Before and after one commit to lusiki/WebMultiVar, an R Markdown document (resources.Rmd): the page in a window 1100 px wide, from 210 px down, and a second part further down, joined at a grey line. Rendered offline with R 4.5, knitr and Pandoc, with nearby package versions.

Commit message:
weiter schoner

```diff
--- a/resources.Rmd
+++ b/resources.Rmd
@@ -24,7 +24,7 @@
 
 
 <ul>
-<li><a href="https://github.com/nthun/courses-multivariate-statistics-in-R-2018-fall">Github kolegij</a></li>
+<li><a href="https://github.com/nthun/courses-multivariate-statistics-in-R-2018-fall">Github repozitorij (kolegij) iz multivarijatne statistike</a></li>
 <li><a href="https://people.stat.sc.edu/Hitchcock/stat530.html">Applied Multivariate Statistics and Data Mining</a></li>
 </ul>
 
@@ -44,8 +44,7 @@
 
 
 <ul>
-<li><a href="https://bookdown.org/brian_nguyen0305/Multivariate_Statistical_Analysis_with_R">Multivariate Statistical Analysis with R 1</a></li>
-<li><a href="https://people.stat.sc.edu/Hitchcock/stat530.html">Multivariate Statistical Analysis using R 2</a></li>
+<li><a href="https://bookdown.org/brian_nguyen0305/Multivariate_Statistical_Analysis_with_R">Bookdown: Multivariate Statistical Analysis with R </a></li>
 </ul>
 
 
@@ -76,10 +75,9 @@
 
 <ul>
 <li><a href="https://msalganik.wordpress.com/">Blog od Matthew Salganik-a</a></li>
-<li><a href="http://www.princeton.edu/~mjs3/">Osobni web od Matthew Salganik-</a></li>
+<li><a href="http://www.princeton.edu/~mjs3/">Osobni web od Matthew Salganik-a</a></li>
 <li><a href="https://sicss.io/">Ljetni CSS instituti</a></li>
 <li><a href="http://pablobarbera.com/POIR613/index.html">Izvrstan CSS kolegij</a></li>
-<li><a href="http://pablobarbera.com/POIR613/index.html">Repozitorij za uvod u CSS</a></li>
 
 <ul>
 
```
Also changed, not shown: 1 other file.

####

▶ [TASK] Where a line above holds the string "fall", show that line.

▶ [TASK OUTPUT]
-<li><a href="https://github.com/nthun/courses-multivariate-statistics-in-R-2018-fall">Github kolegij</a></li>
+<li><a href="https://github.com/nthun/courses-multivariate-statistics-in-R-2018-fall">Github repozitorij (kolegij) iz multivarijatne statistike</a></li>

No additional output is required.